Lung surfactant is a material naturally made in the body that keeps the lungs healthy. It helps oxygen pass from the lungs to the blood vessels. Respiratory distress syndrome and meconium aspiration syndrome — both risk factors for PPHN — are associated with decreased lung surfactant. Giving more surfactant to newborns with PPHN may help the lungs properly exchange oxygen and carbon dioxide.

Extracorporeal Membrane Oxygenation

Extracorporeal membrane oxygenation (ECMO) is a last-resort therapy for severe heart and lung failure that is not responding to medical treatment. In ECMO, the newborn’s circulatory system is connected to a machine. Blood is pumped out of the body and into the machine, which removes carbon dioxide and adds oxygen. Then the machine sends the blood back into the infant’s body. ECMO bypasses the heart and lungs so that they have time to heal and the lungs’ blood vessels can open. This procedure is performed in a neonatal intensive care unit.

Talk to People Who Understand

On myPHteam, the social network for people with pulmonary hypertension and their loved ones, more than 45,800 members come together to ask questions, give advice, and share their stories with others who understand life with pulmonary hypertension.

Have you or your loved ones experienced PPHN? Share your experience in the comments below, or share your story on myPHteam.

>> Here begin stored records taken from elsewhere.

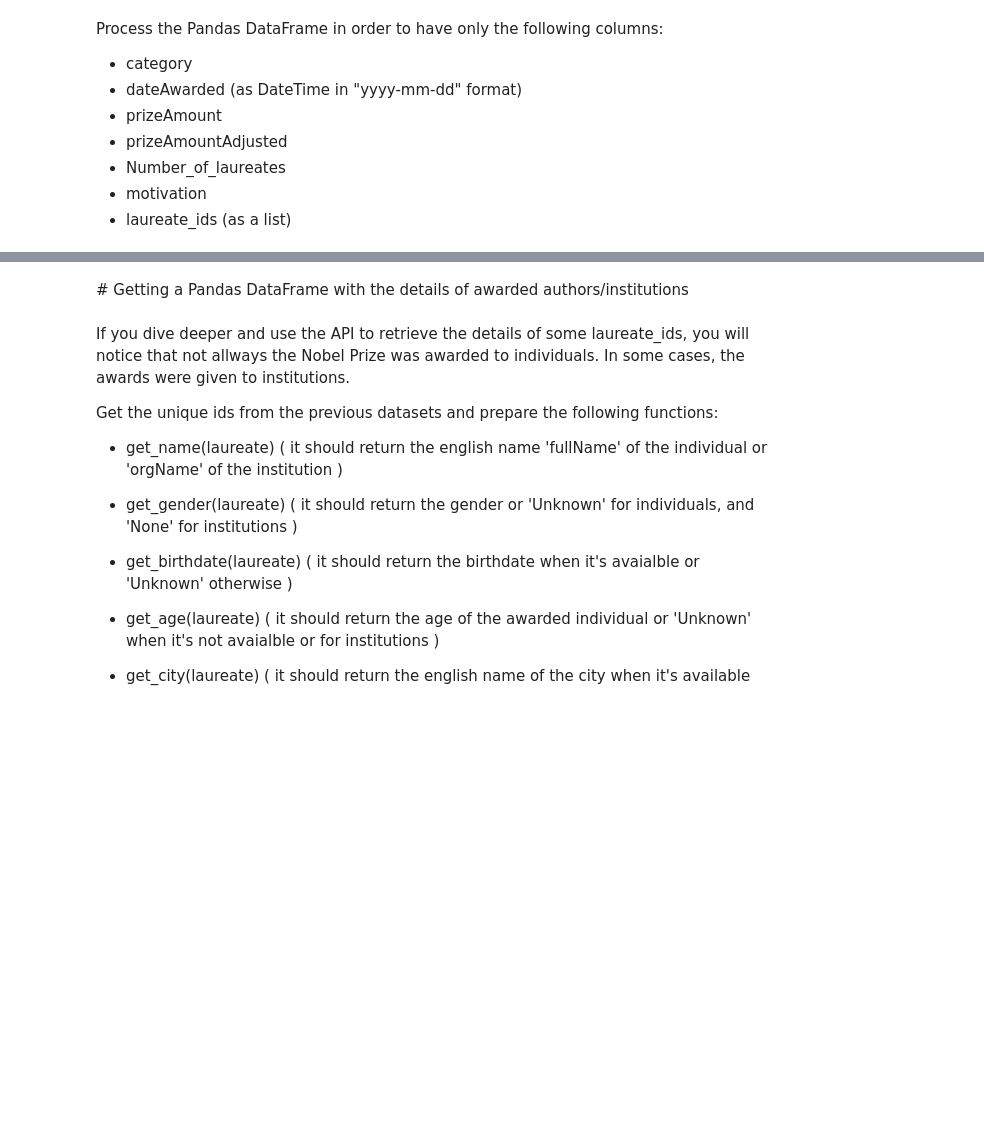
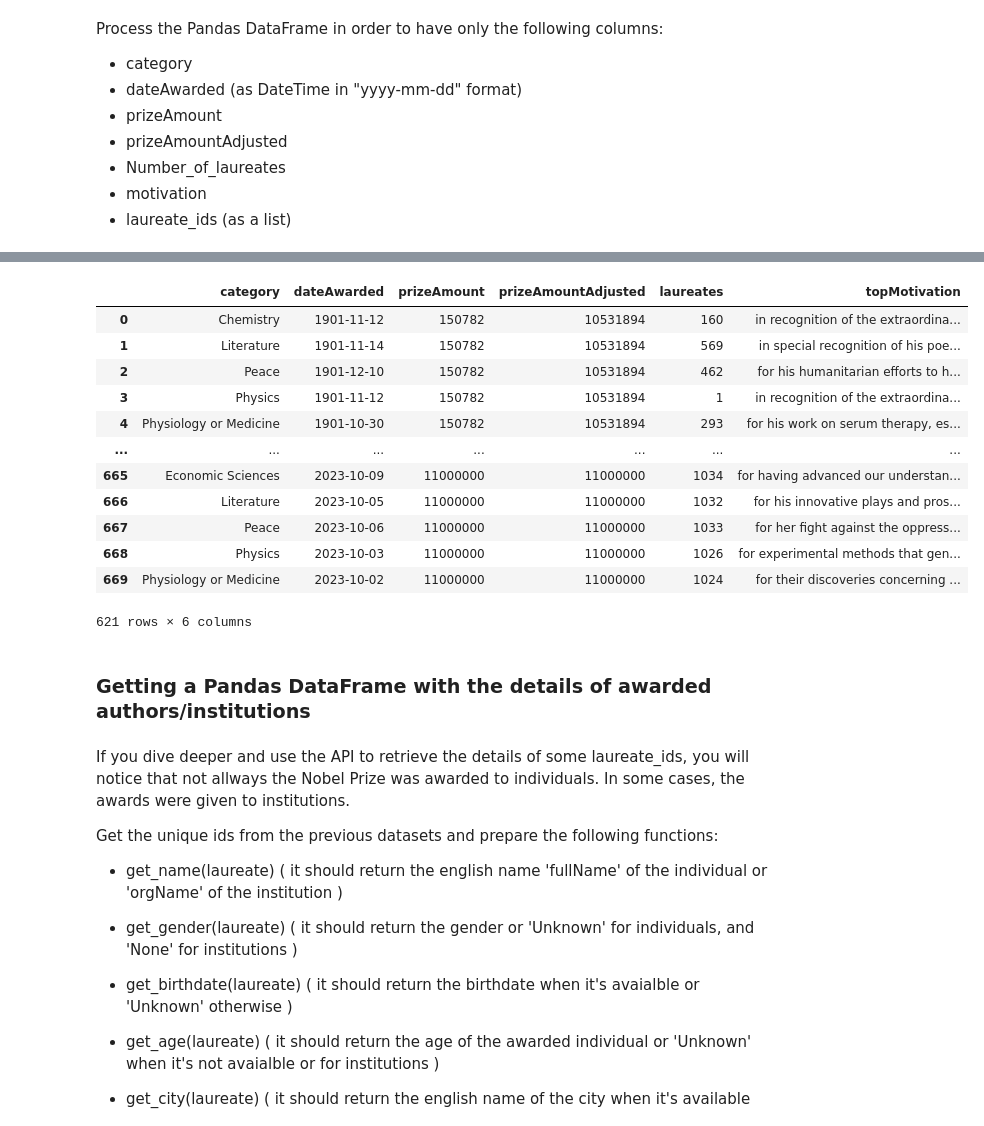
Before and after one commit to isg75/lab-apis, a Jupyter notebook: lab_apis.ipynb, the cells around one changed output, grey strips where cells are left out. Drawn from its saved outputs; the diff is of its cells as text; code cells hidden in the pictures; blank space fills up the shorter version.

```diff
--- a/lab_apis.ipynb
+++ b/lab_apis.ipynb
@@ -66,5 +92,13 @@ url = "http://api.nobelprize.org/2.1/nobelPrizes?limit=100000"
 response = requests.get(url)
 
 if response.status_code == 200:
-    prizes_list = response.json()['nobelPrizes']
-    # Your code here
+    info = response.json()
+    df = pd.DataFrame(info["nobelPrizes"])
+
+
+df.drop(["categoryFullName","awardYear","links"], axis=1, inplace=True)
+df["dateAwarded"] = pd.to_datetime(df["dateAwarded"])
+df= df.dropna(subset=['laureates'])
+df["category"] = df["category"].map(lambda cat: cat["en"])
+df["topMotivation"] = df["laureates"].map(lambda laur: laur[0]["motivation"]["en"])
+df["laureates"] = df["laureates"].map(lambda laur: laur[0]["id"])
@@ -78,5 +105,21 @@ if response.status_code == 200:
+# %%
+df
+# %% [output]
+|  | category | dateAwarded | prizeAmount | prizeAmountAdjusted | laureates | topMotivation |
+| 0 | Chemistry | 1901-11-12 | 150782 | 10531894 | 160 | in recognition of the extraordina... |
+| 1 | Literature | 1901-11-14 | 150782 | 10531894 | 569 | in special recognition of his poe... |
+| 2 | Peace | 1901-12-10 | 150782 | 10531894 | 462 | for his humanitarian efforts to h... |
+| 3 | Physics | 1901-11-12 | 150782 | 10531894 | 1 | in recognition of the extraordina... |
+| 4 | Physiology or Medicine | 1901-10-30 | 150782 | 10531894 | 293 | for his work on serum therapy, es... |
+| ... | ... | ... | ... | ... | ... | ... |
+| 665 | Economic Sciences | 2023-10-09 | 11000000 | 11000000 | 1034 | for having advanced our understan... |
+| 666 | Literature | 2023-10-05 | 11000000 | 11000000 | 1032 | for his innovative plays and pros... |
+| 667 | Peace | 2023-10-06 | 11000000 | 11000000 | 1033 | for her fight against the oppress... |
+| 668 | Physics | 2023-10-03 | 11000000 | 11000000 | 1026 | for experimental methods that gen... |
+| 669 | Physiology or Medicine | 2023-10-02 | 11000000 | 11000000 | 1024 | for their discoveries concerning ... |
+621 rows × 6 columns
 # %% [markdown]
-# Getting a Pandas DataFrame with the details of awarded authors/institutions
+### Getting a Pandas DataFrame with the details of awarded authors/institutions
 # %% [markdown]
 If you dive deeper and use the API to retrieve the details of some laureate_ids, you will notice that not allways the Nobel Prize was awarded to individuals. In some cases, the awards were given to institutions.
 
```
Also changed, not shown: parts of 6 cells of this notebook.
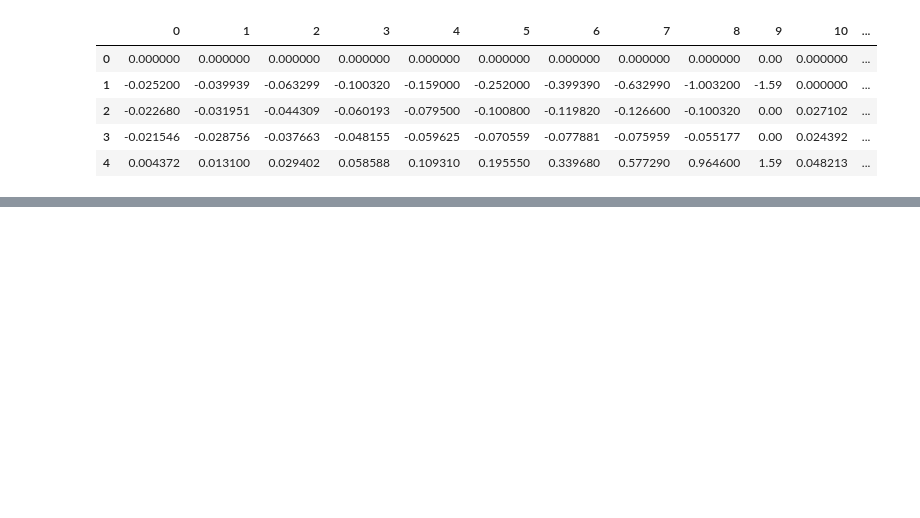
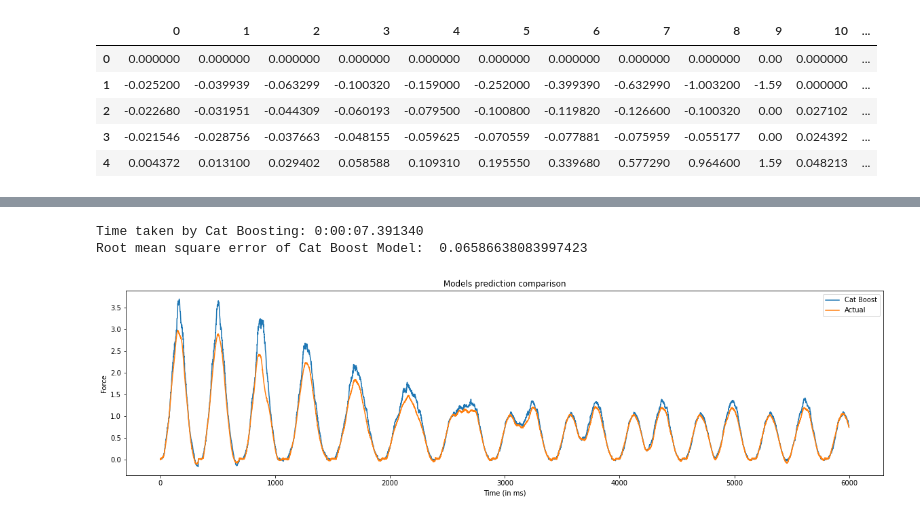
Before and after one commit to gautamHCSCV/Modelling_Viscoelastic_Objects, a Jupyter notebook: Finalized/Derivatives.ipynb, the cells around one changed output, grey strips where cells are left out. Saved outputs shown, nothing was run; the diff lists cells and outputs as text; code cells hidden in the pictures; blank space fills up the shorter version.

```diff
--- a/Finalized/Derivatives.ipynb
+++ b/Finalized/Derivatives.ipynb
@@ -269,0 +258,19 @@ Root mean square error of Cat Boost Model:  0.8493175197596794
+# %%
+print('Time taken by Cat Boosting:',t2-t1)
+
+y_pred = cat.predict(x_test)
+print('Root mean square error of Cat Boost Model: ',sqrt(mean_squared_error(y_test,y_pred)))
+# %% [output]
+Time taken by Cat Boosting: 0:00:07.391340
+Root mean square error of Cat Boost Model:  0.06586638083997423
+# %%
+plt.figure(figsize=(20,5))
+plt.plot(list(range(6000)),y_pred[:6000], label = 'Cat Boost')
+plt.plot(list(range(6000)),y_test[:6000], label = 'Actual')
+plt.legend()
+plt.xlabel('Time (in ms)')
+plt.ylabel('Force')
+plt.title('Models prediction comparison')
+plt.show()
+# %% [output]
+[figure, added]
```
Also changed, not shown: parts of 12 cells of this notebook, 1 other file.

All updates must be accompanied by text or a picture.
Steven C. Pugliese, M.D. is affiliated with the Hospital of the University of Pennsylvania in Philadelphia, serving as the director of the pulmonary embolism response team, co-director of the comprehensive pulmonary embolism program, and an assistant professor of clinical medicine. Review provided by VeriMed Healthcare Network. Learn more about him here.
Ashley Knox is a doctoral candidate at the University of Colorado, where she studies the noncoding RNAs involved in gammaherpesvirus pathogenesis. Learn more about her here.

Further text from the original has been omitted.